If you have been following my little adventure, we left off at the MS20 Legacy controller, where I began to document the steps of creating a hybrid sampling solution between Ableton Live’s Simpler and a nearly computer-less tactile interface (the Korg MS20). If you missed it, here’s a link to part 1.

Now then, let’s get right to it. Mapping the MS20 to Live was a breeze, which really shows how brilliant Ableton is. Basically, you click on the midi mapping button at the top right of the program. Everything that can be assigned a knob, switch or fader will now turn purple. You click on the thing you want to control, then head over to your controller and turn the knob you want to use. Done.

So I went ahead and used that process for the primary things in Simpler, the E301 echo unit, the reverb and the ‘bender’. Before I actually mapped things, I sat down with a plain template for the MS20 which looks like this:

I brought the plain template into Photoshop. Then I studied. Hard. I spent two nights on just notes. I went into the studio and tried a few variations, but in the end, this is the map that I wound up with:

As you can see (click the image to see it full size), there is quite a bit of stuff going on, but as complex as it looks, the mapping is quite intuitive to me. The Sample Section is where I edit the start and loop points of the sample, and to the left of this is the envelope generator. The Spread knob does a stereo widening of the sound and detunes it. Next to this is the reverb unit. To turn on the reverb, I hit my V key. Then, I use the three knobs to edit the tail of the verb. The VCF section of the MS20 does the same thing for Simpler, the exception being that I have the ability to select different filter types (follow the black line under VCF). Next to the filter is the Echo section, and all the controls were mapped on the delay unit perfectly. Under this is the filter’s envelope generator, which I can turn on or off by clicking F.

Now, under the filter envelope is the ‘bender’. To use it, I click B on keyboard and it turns that section on. There is no explanation as to what the knobs do so because they are a bit random (that’s the point of bending). The Pitch knob tunes the sample freely, and to the far left is the LFO section. The amount of modulation is controlled by the mod wheel of course.

Oh, you cannot see it, but the master volume knob controls.. volume.
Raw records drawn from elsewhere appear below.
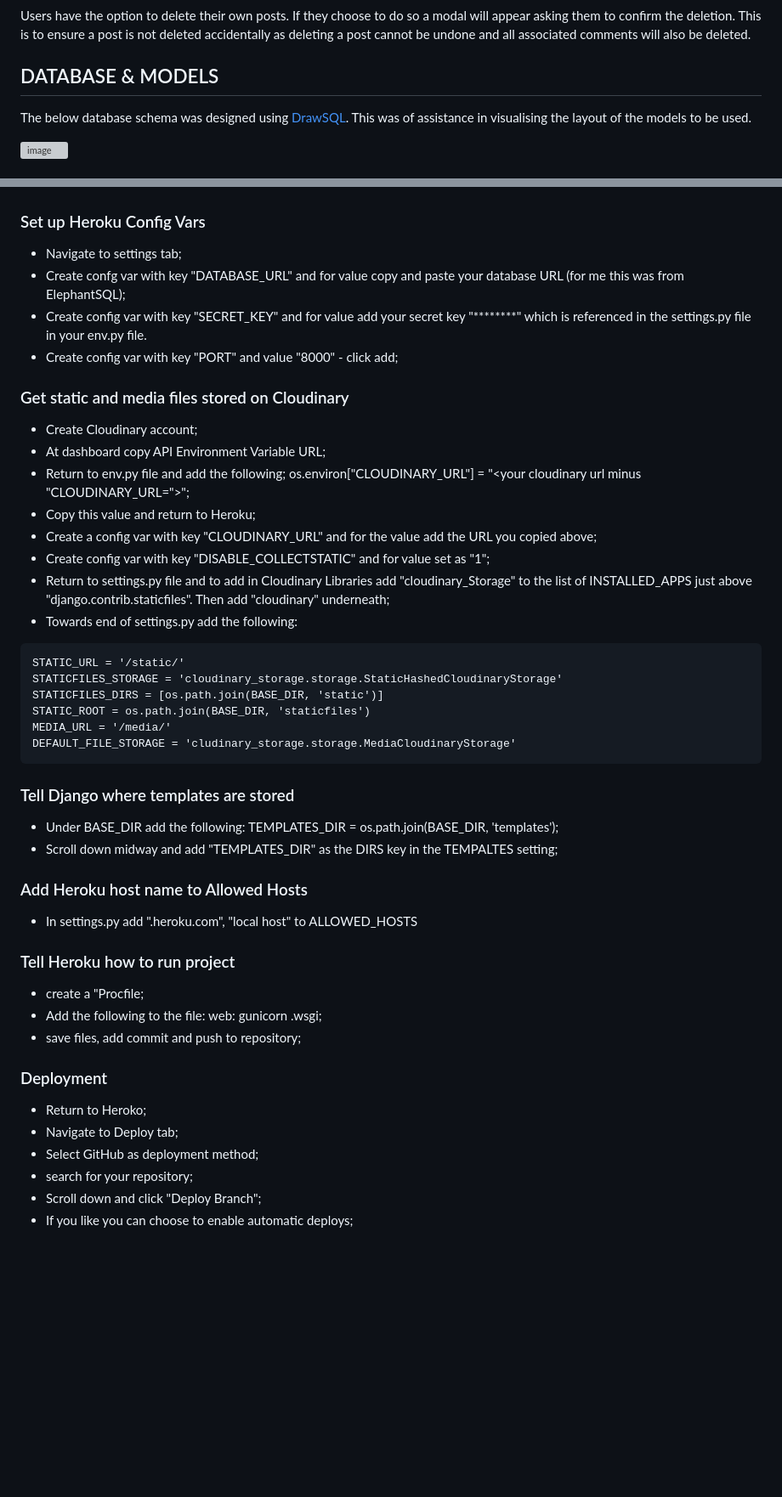
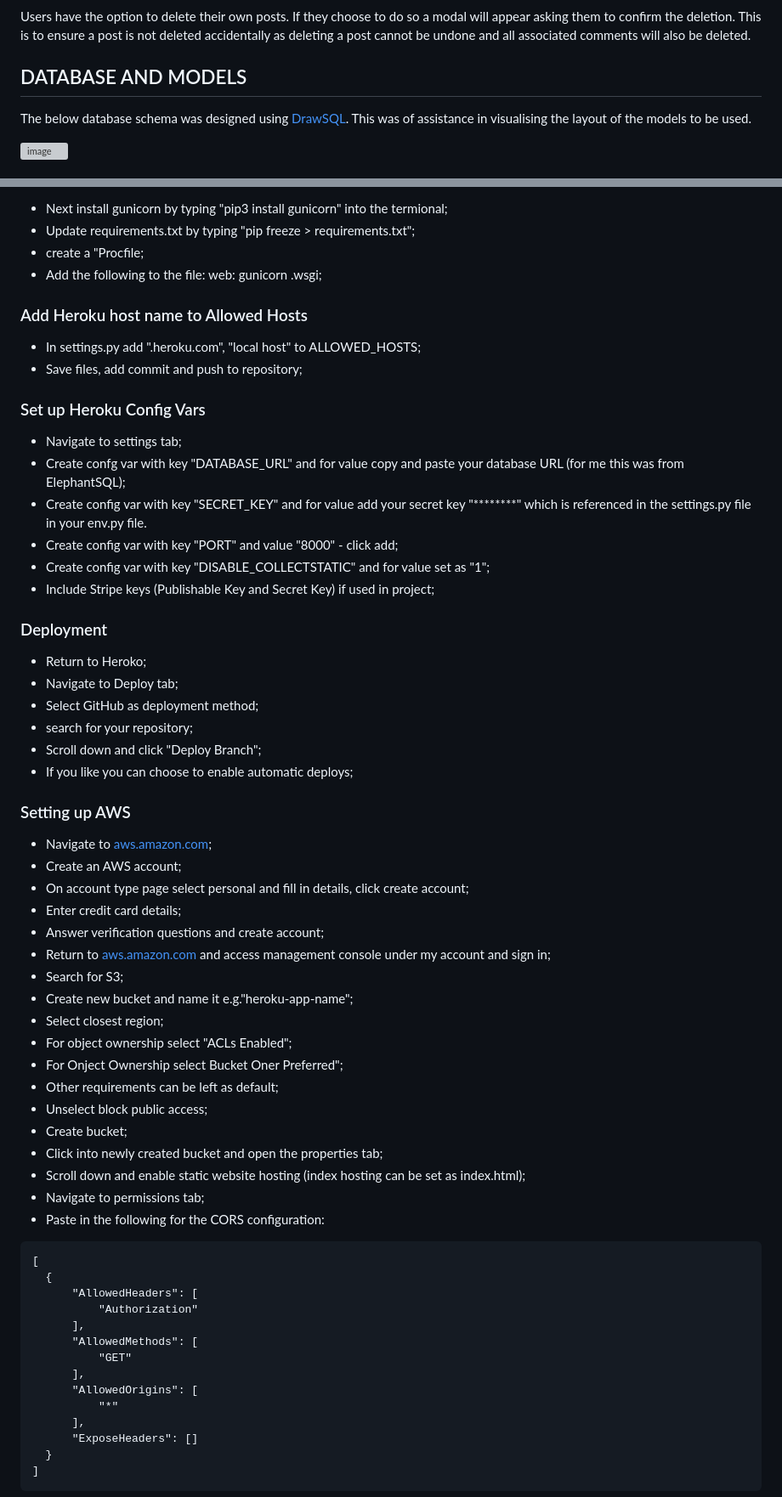
Before and after one commit to tomkelly111/Snap-Call-Coaching, a Markdown page: README.md, 2 parts joined by grey strips. Shown: that part at 85% size. Drawn GitHub-style; blank space fills up the shorter version; grey boxes are pictures that could not be loaded.

````diff
--- a/README.md
+++ b/README.md
@@ -401,7 +400,7 @@ Users have the option of editing their own posts if they wish. Once a post is up
 #### Delete
 Users have the option to delete their own posts. If they choose to do so a modal will appear asking them to confirm the deletion. This is to ensure a post is not deleted accidentally as deleting a post cannot be undone and all associated comments will also be deleted.
 
-## DATABASE & MODELS
+## DATABASE AND MODELS
 
 The below database schema was designed using [DrawSQL](https://drawsql.app/). This was of assistance in visualising the layout of the models to be used.
 
@@ -612,39 +648,20 @@ import env
+- Next install gunicorn by typing "pip3 install gunicorn" into the termional;
+- Update requirements.txt by typing "pip freeze > requirements.txt";
+- create a "Procfile;
+- Add the following to the file: web: gunicorn <your app name>.wsgi;
+
+
+### Add Heroku host name to Allowed Hosts
+- In settings.py add "<your heroku app name>.heroku.com", "local host" to ALLOWED_HOSTS;
+- Save files, add commit and push to repository;
 
 ### Set up Heroku Config Vars
 - Navigate to settings tab;
 - Create confg var with key "DATABASE_URL" and for  value copy and paste your database URL (for me this was from ElephantSQL);
 - Create config var with key "SECRET_KEY" and for value add your secret key "********" which is referenced in the settings.py file in your env.py file.
 - Create config var with key "PORT" and value "8000" - click add;
-
-### Get static and media files stored on Cloudinary
-- Create Cloudinary account;
-- At dashboard copy API Environment Variable URL;
-- Return to env.py file and add the following; os.environ["CLOUDINARY_URL"] = "<your cloudinary url minus "CLOUDINARY_URL=">";
-- Copy this value and return to Heroku;
-- Create a config var with key "CLOUDINARY_URL" and for the value add the URL you copied above;
 - Create config var with key "DISABLE_COLLECTSTATIC" and for value set as "1";
-- Return to settings.py file and to add in Cloudinary Libraries add "cloudinary_Storage" to the list of INSTALLED_APPS just above "django.contrib.staticfiles". Then add "cloudinary" underneath;
-- Towards end of settings.py add the following:
-```
-STATIC_URL = '/static/'
-STATICFILES_STORAGE = 'cloudinary_storage.storage.StaticHashedCloudinaryStorage'
-STATICFILES_DIRS = [os.path.join(BASE_DIR, 'static')]
-STATIC_ROOT = os.path.join(BASE_DIR, 'staticfiles')
-MEDIA_URL = '/media/'
-DEFAULT_FILE_STORAGE = 'cludinary_storage.storage.MediaCloudinaryStorage'
-```
-
-### Tell Django where templates are stored
-- Under BASE_DIR add the following: TEMPLATES_DIR = os.path.join(BASE_DIR, 'templates');
-- Scroll down midway and add "TEMPLATES_DIR" as the DIRS key in the TEMPALTES setting;
-
-### Add Heroku host name to Allowed Hosts
-- In settings.py add "<your heroku app name>.heroku.com", "local host" to ALLOWED_HOSTS
-
-### Tell Heroku how to run project
-- create a "Procfile;
-- Add the following to the file: web: gunicorn <your app name>.wsgi;
-- save files, add commit and push to repository;
+- Include Stripe keys (Publishable Key and Secret Key) if used in project;
 
 ### Deployment
 - Return to Heroko;
@@ -654,3 +671,39 @@ DEFAULT_FILE_STORAGE = 'cludinary_storage.storage.MediaCloudinaryStorage'
 - Scroll down and click "Deploy Branch";
 - If you like you can choose to enable automatic deploys;
 
+### Setting up AWS
+- Navigate to [aws.amazon.com](aws.amazon.com);
+- Create an AWS account;
+- On account type page select personal and fill in details, click create account;
+- Enter credit card details;
+- Answer verification questions and create account;
+- Return to [aws.amazon.com](aws.amazon.com) and access management console under my account and sign in;
+- Search for S3;
+- Create new bucket and name it e.g."heroku-app-name";
+- Select closest region;
+- For object ownership select "ACLs Enabled";
+- For Onject Ownership select Bucket Oner Preferred";
+- Other requirements can be left as default;
+- Unselect block public access;
+- Create bucket;
+- Click into newly created bucket and open the properties tab;
+- Scroll down and enable static website hosting (index hosting can be set as index.html);
+- Navigate to permissions tab;
+- Paste in the following for the CORS configuration:
+```
+[
+  {
+      "AllowedHeaders": [
+          "Authorization"
+      ],
+      "AllowedMethods": [
+          "GET"
+      ],
+      "AllowedOrigins": [
+          "*"
+      ],
+      "ExposeHeaders": []
+  }
+]
+```
+
````
Also changed, not shown: other parts of README.md (+168 -22 lines).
Comparing the MS20 Simpler Sampler to the MPC and the EPS, I find the MS20 approach far more engaging to record samples on the fly. It is about as close as one can get to the immediacy of my VSS30 without the 1 second limit and the hassles of not being able to save anything. But here’s a little bit of that toy:
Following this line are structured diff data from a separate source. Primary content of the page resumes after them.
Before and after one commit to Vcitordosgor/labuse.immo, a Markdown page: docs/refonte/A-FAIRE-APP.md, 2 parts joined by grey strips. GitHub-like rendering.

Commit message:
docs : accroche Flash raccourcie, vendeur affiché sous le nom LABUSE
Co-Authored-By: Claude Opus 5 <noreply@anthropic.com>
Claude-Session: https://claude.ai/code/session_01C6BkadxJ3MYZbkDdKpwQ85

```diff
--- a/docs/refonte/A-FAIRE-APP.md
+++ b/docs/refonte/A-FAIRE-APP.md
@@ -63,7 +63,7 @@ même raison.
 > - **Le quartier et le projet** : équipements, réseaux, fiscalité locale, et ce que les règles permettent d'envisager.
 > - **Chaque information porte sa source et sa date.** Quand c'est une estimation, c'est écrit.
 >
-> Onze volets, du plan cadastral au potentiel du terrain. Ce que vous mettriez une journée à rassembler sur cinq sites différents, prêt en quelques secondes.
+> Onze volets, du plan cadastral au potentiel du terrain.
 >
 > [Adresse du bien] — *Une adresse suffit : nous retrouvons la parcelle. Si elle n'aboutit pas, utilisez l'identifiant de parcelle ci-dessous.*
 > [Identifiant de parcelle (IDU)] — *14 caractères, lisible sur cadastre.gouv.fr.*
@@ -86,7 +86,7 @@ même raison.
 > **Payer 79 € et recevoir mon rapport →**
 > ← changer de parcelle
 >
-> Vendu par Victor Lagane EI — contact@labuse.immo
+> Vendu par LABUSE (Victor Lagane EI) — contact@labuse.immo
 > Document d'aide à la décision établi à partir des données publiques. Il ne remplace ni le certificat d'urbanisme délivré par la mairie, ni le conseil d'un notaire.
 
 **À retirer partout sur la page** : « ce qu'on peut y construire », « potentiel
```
It should also be noted that I did not create the MS20 Simpler to sample drum loops or cut them, as that is better handled by Wavelab, Maschine, and Battery. This is a traditional sampler with a personal twist. And right now, it has become my favorite toy of all (the MS20 itself is wonderful too). A video demo will happen soon!

The Process

  1. Load Ableton Live project (the first mouse move)

  2. hit A then R, and record something using my audio inputs

  3. Stop recording by using the space bar and click P

  4. Drag the sample into Simpler (the only other mouse move)

  5. Play around on the MS20.

OR … Skip step 2 and 3 and just drag random samples into Simpler.  OR … Click M and play around with the circuit bending instruments and record a sample by clicking R.

The next step is to add another controller to facilitate what the computer keyboard is doing, although this is honestly not needed in this case.